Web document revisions
--------------------------------
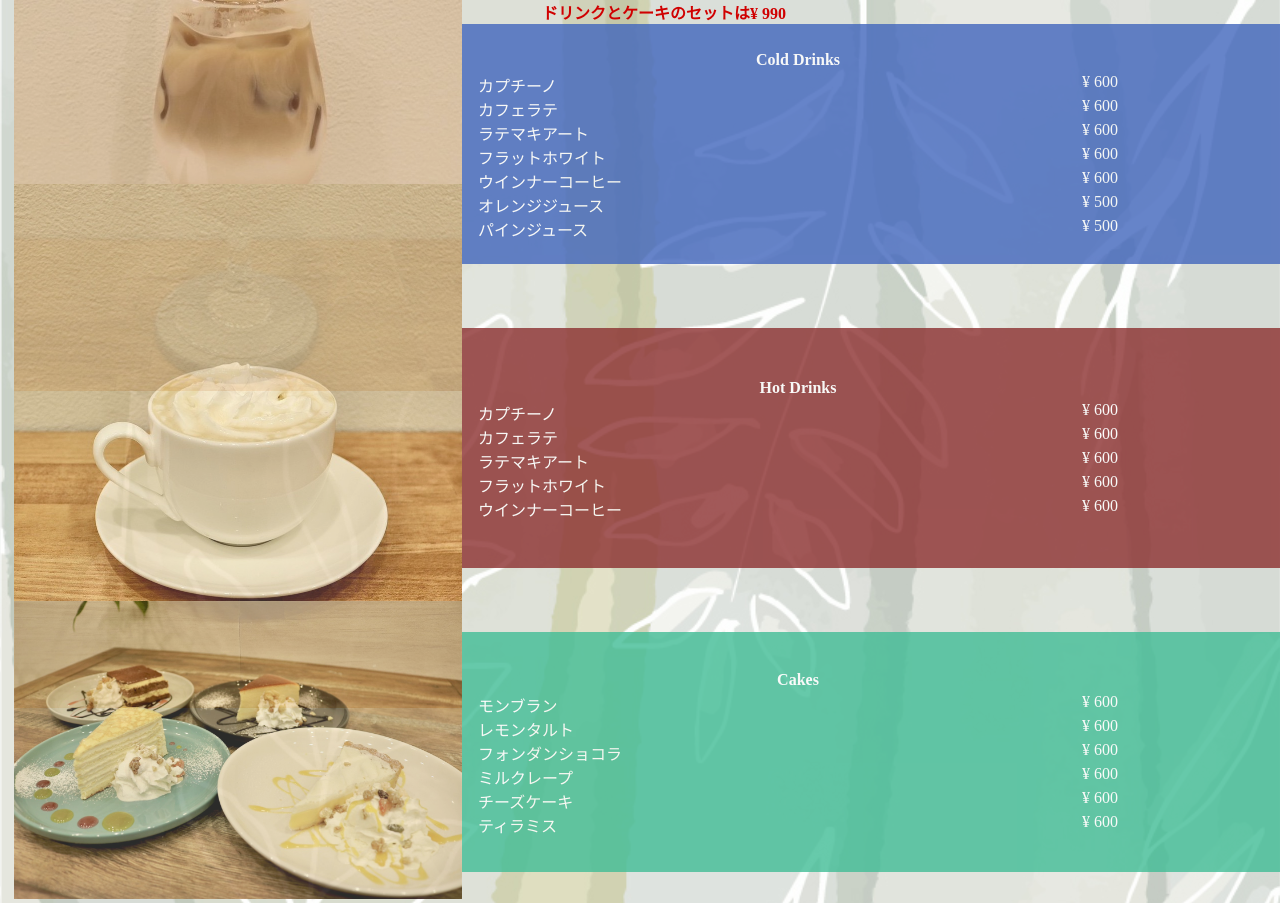
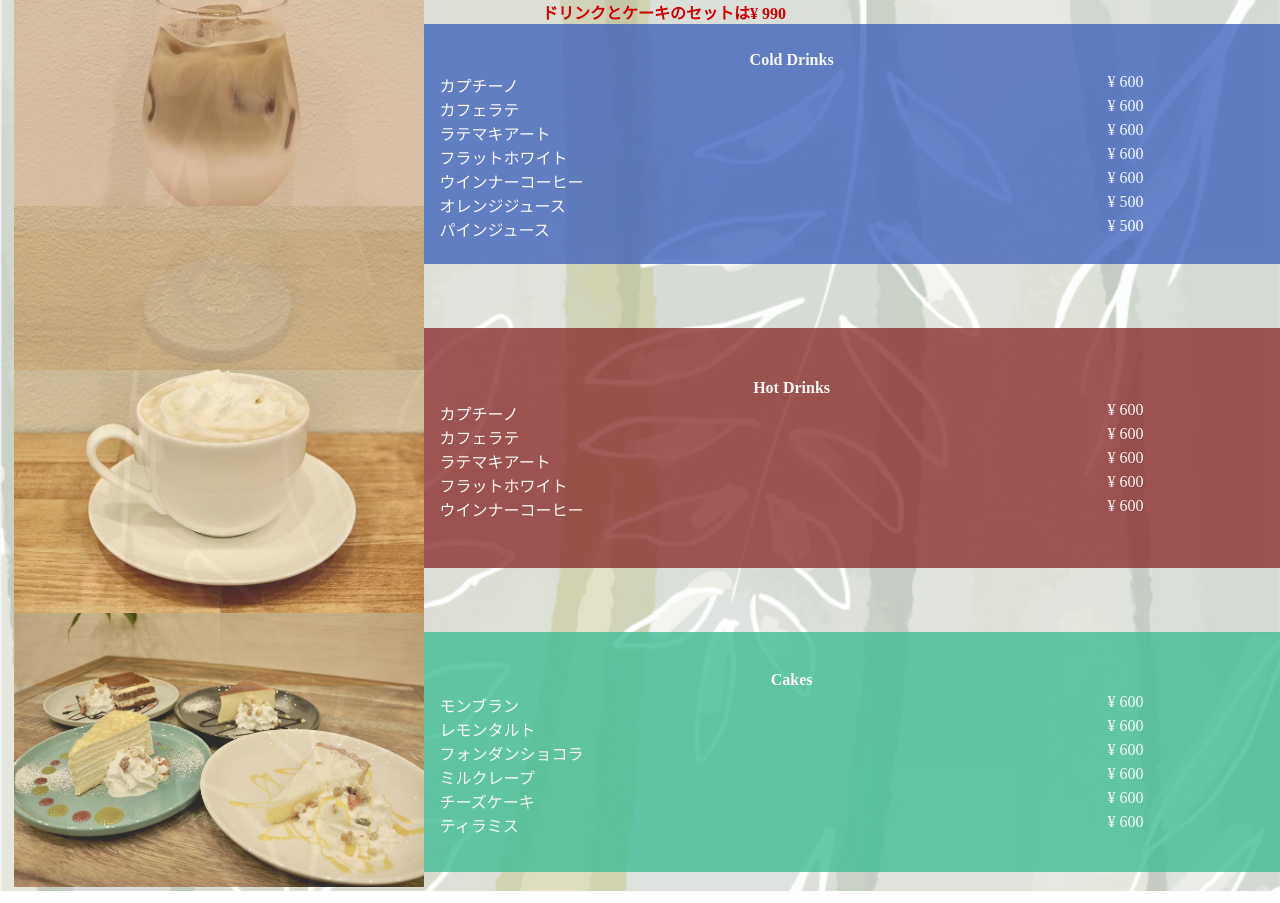
Before and after one commit to Shota77/ital-cafe, a plain HTML site: page menu/index.html in a window 1280 px wide. Shown: the top 903 px of the page. Drawn offline with Linux system fonts and the light colour scheme.

Commit message:
サイズ感など微調整

```diff
--- a/menu/index.html
+++ b/menu/index.html
@@ -140,9 +140,10 @@
     }
 
     .img-wrap {
-        width: 35%;
+        width: 32%;
         margin-left: -25px;
         height: auto;
+        opacity: 1;
     }
 
     .img-wrap img {
@@ -160,7 +161,7 @@
     }
 
     .text-wrap {
-        width: 50%;
+        width: 55%;
         margin-left: 16px;
         color: white;
     }
```
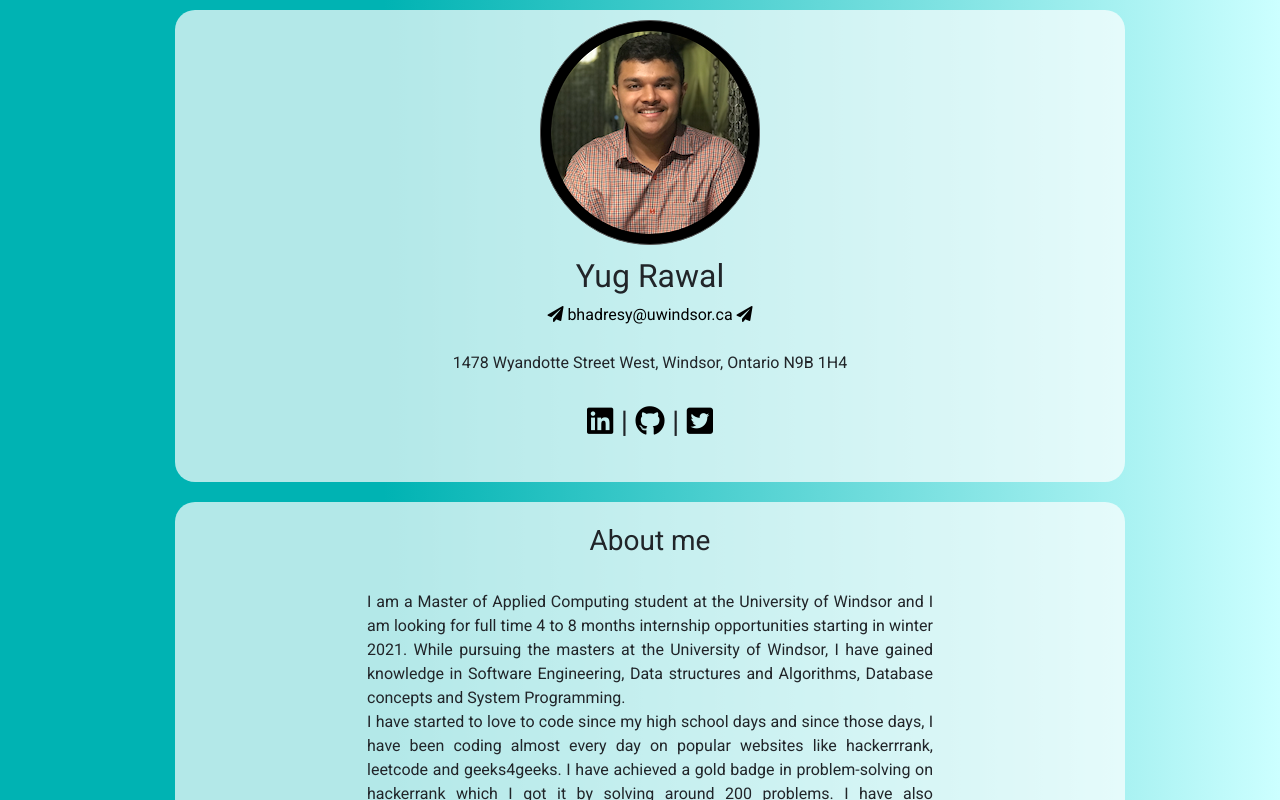
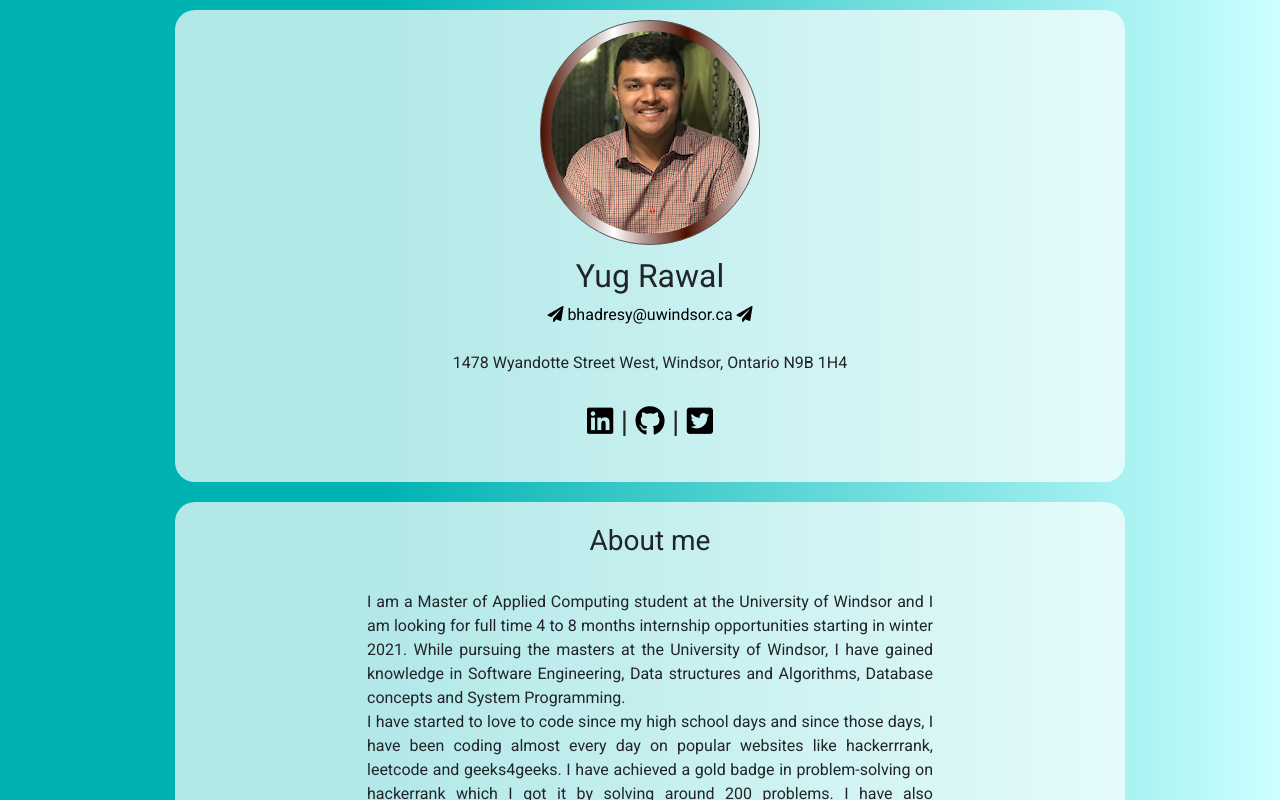
Before and after one commit to yugsalvation/yugsalvation.github.io, a React (Create React App) app: page / in a window 1280 px wide. Shown: the top 800 px of the page. Built offline with nearby package versions, Linux system fonts and the light colour scheme.

Commit message:
aboutmeupd

```diff
--- a/src/components/basicinfo.css
+++ b/src/components/basicinfo.css
@@ -2,7 +2,7 @@
   border: 1px solid #555;
   border-radius: 150px;
   padding: 10px;
-  background-color: black;
+  background-image: linear-gradient(90deg, #4d0f00, #ffffff, #4d0f00, #ffffff);
 }
 .leftside {
   text-align: center;
```
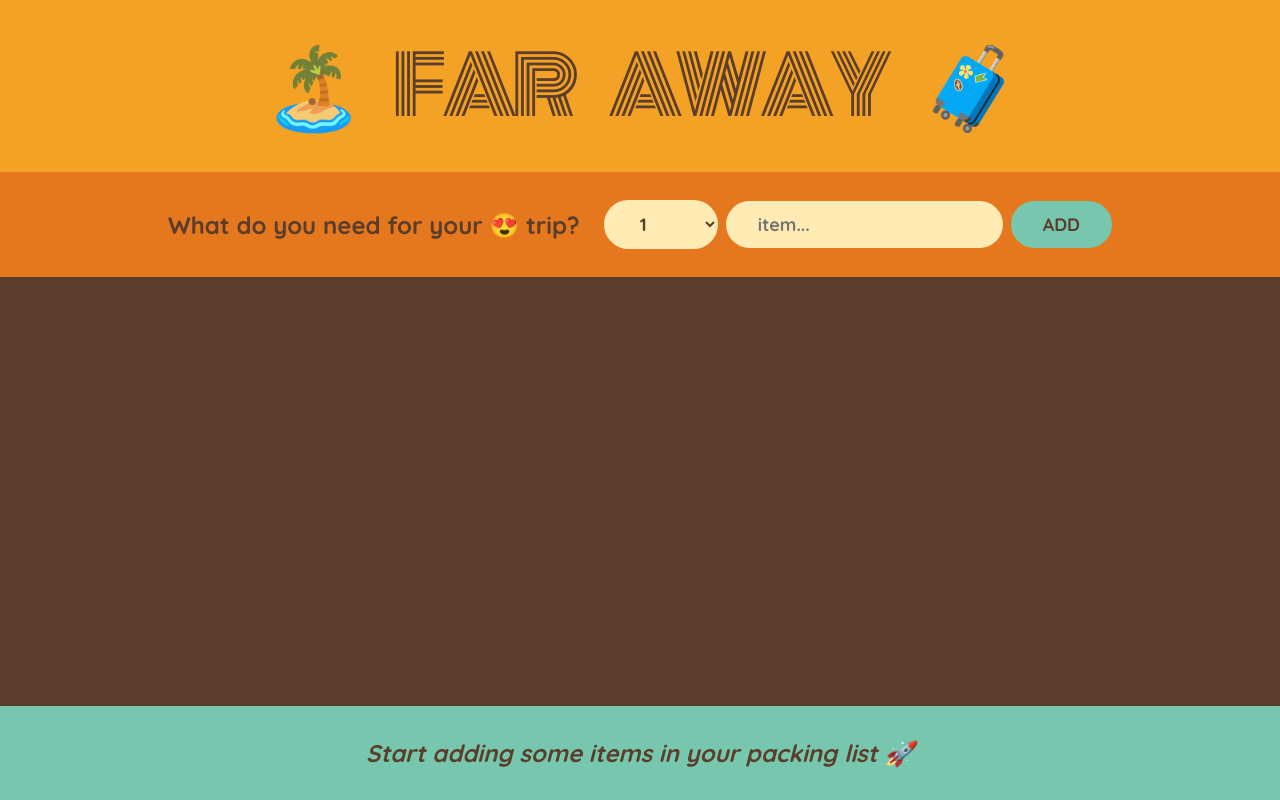
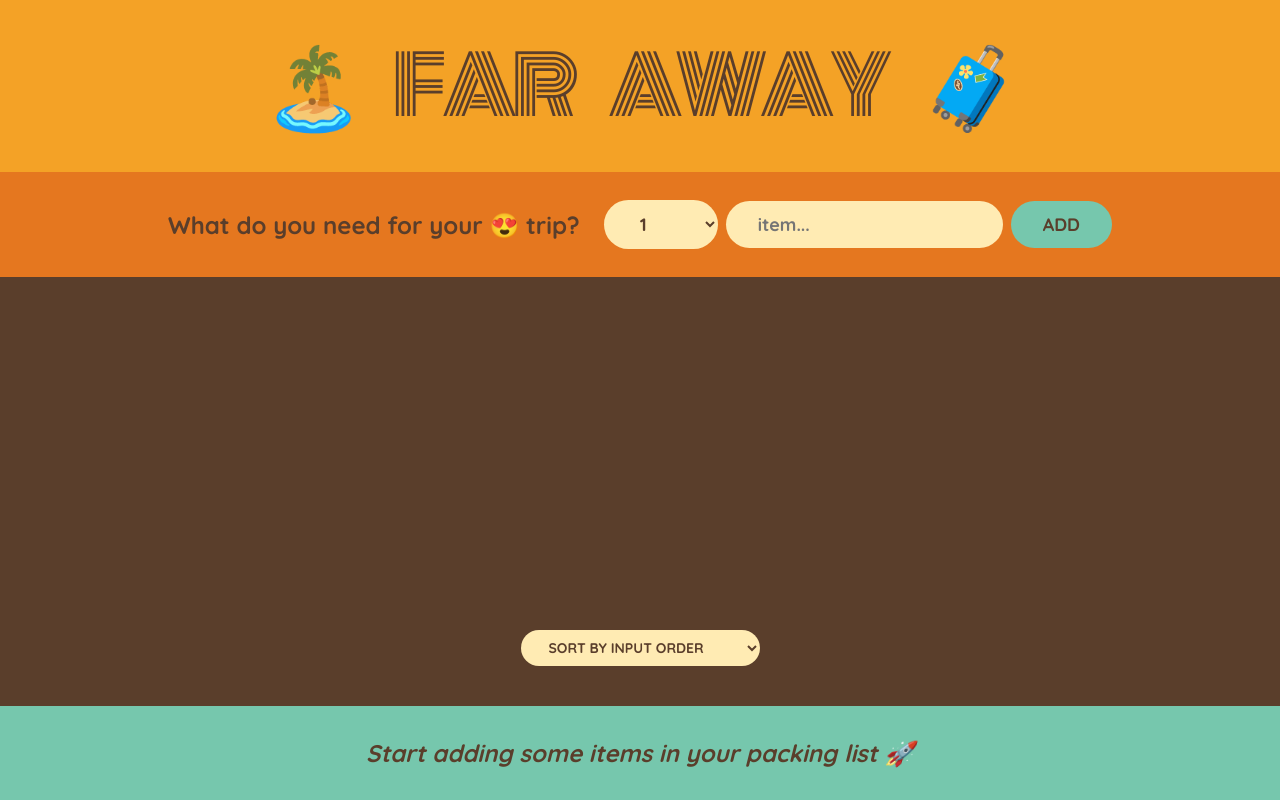
Before and after one commit to mohamuhsin/travel-list, a React (Vite) app: page / in a window 1280 px wide. Built offline with nearby package versions, Linux system fonts and the light colour scheme.

Commit message:
sorted items

```diff
--- a/src/components/Packing.jsx
+++ b/src/components/Packing.jsx
@@ -1,7 +1,7 @@
 /* eslint-disable react/prop-types */
 import PackingList from "./PackingList";
 import { TravelContext } from "../store/TravelContext";
-import { useContext } from "react";
+import { useContext, useState } from "react";
 
 // const initialItems = [
 //     { id: 1, description: "Passports", quantity: 2, packed: true },
@@ -10,13 +10,45 @@
 
 export default function Packaging() {
     const travelCtx = useContext(TravelContext);
+
+    const [sortBy, setSortBy] = useState("input");
+    function handleSort(event) {
+        setSortBy(event.target.value);
+    }
+
+    let sortedItems;
+
+    if (sortBy === "input") {
+        sortedItems = travelCtx.items;
+    }
+
+    if (sortBy === "description") {
+        sortedItems = travelCtx.items
+            .slice()
+            .sort((a, b) => a.description.localeCompare(b.description));
+    }
+
+    if (sortBy === "packed") {
+        sortedItems = travelCtx.items
+            .slice()
+            .sort((a, b) => Number(a.packed) - Number(b.packed));
+    }
+
     return (
         <div className="list">
             <ul>
-                {travelCtx.items.map((item) => (
+                {sortedItems.map((item) => (
                     <PackingList item={item} key={item.id} />
                 ))}
             </ul>
+
+            <div className="actions">
+                <select value={sortBy} onChange={handleSort}>
+                    <option value="input">Sort By Input Order</option>
+                    <option value="description">Sort By Description</option>
+                    <option value="packed">Sort By Packed Status</option>
+                </select>
+            </div>
         </div>
     );
 }
```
--------------------------------
* _Problem details_
Where a line of the records above holds the word "components", copy that line.

* _Result of the task_
--- a/src/components/basicinfo.css
+++ b/src/components/basicinfo.css
--- a/src/components/Packing.jsx
+++ b/src/components/Packing.jsx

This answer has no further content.